»»
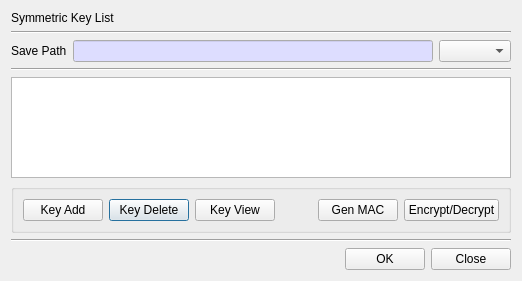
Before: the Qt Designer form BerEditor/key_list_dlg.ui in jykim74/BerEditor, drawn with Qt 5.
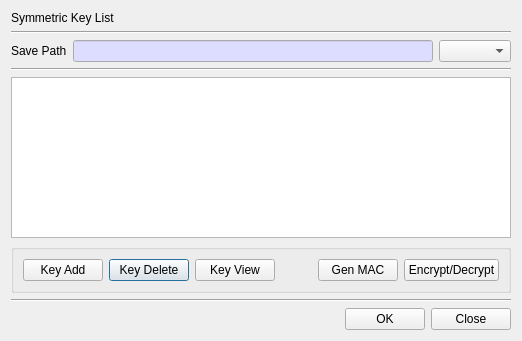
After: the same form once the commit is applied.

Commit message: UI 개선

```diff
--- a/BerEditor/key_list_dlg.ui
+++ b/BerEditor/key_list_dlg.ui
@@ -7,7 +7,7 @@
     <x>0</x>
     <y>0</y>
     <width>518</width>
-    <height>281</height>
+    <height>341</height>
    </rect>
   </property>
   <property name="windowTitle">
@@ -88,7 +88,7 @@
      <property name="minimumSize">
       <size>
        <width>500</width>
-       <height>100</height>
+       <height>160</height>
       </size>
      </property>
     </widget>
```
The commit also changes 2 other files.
««
»»
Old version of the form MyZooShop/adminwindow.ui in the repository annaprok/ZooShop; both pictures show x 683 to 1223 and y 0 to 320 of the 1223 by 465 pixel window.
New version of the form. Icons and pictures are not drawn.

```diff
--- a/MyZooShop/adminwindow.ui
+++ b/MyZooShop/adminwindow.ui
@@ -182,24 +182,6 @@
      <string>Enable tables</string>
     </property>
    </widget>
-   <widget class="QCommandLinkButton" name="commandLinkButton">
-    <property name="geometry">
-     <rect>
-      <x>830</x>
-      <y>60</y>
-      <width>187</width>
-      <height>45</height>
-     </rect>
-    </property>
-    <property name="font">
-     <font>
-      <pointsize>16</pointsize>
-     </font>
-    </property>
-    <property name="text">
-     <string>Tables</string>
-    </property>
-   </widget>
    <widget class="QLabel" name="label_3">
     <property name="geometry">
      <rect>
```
««
»»
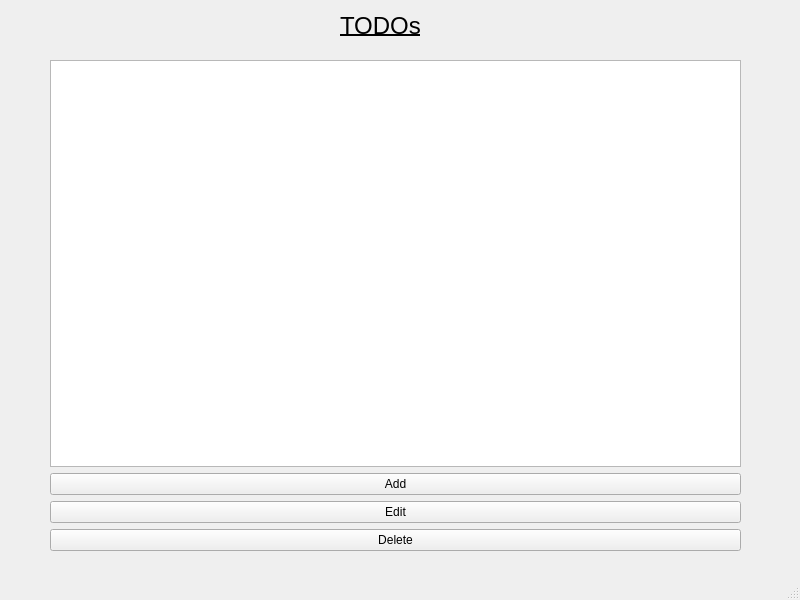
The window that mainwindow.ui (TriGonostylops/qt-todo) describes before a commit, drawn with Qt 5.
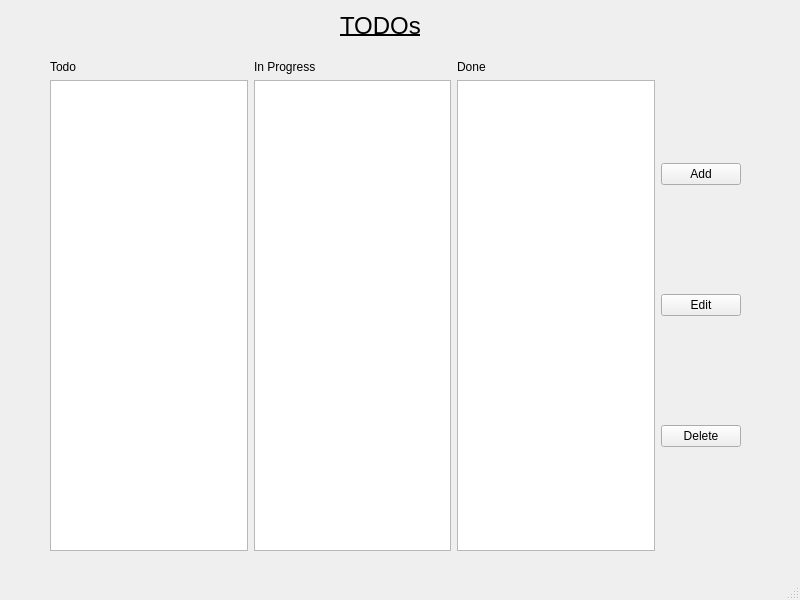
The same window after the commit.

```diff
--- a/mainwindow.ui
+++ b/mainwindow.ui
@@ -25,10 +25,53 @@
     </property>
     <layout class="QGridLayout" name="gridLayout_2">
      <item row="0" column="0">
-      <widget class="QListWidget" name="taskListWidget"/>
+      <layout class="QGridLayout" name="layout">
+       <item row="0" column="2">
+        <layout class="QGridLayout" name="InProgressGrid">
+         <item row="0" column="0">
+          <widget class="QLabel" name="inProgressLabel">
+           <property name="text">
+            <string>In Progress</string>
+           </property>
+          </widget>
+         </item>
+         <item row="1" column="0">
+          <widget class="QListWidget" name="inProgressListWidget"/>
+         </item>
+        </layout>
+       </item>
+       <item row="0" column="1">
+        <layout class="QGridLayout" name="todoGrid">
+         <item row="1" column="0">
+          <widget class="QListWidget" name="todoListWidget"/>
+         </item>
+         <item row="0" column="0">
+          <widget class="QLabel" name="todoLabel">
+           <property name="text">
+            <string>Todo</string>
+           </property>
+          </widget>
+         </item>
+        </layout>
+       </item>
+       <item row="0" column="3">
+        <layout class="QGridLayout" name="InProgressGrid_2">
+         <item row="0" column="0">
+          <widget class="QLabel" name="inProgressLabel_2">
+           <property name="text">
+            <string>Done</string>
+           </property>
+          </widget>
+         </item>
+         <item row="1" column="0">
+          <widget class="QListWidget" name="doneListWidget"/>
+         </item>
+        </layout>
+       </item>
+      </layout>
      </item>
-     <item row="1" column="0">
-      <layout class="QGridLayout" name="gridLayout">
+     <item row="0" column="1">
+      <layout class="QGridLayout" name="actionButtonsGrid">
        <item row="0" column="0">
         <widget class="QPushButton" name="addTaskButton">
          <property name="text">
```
««
### TASK PROMPT
If a line in the records above contains the word "layout", count it, then give the total and nothing else.

### SOLUTION FOR THIS PROBLEM
11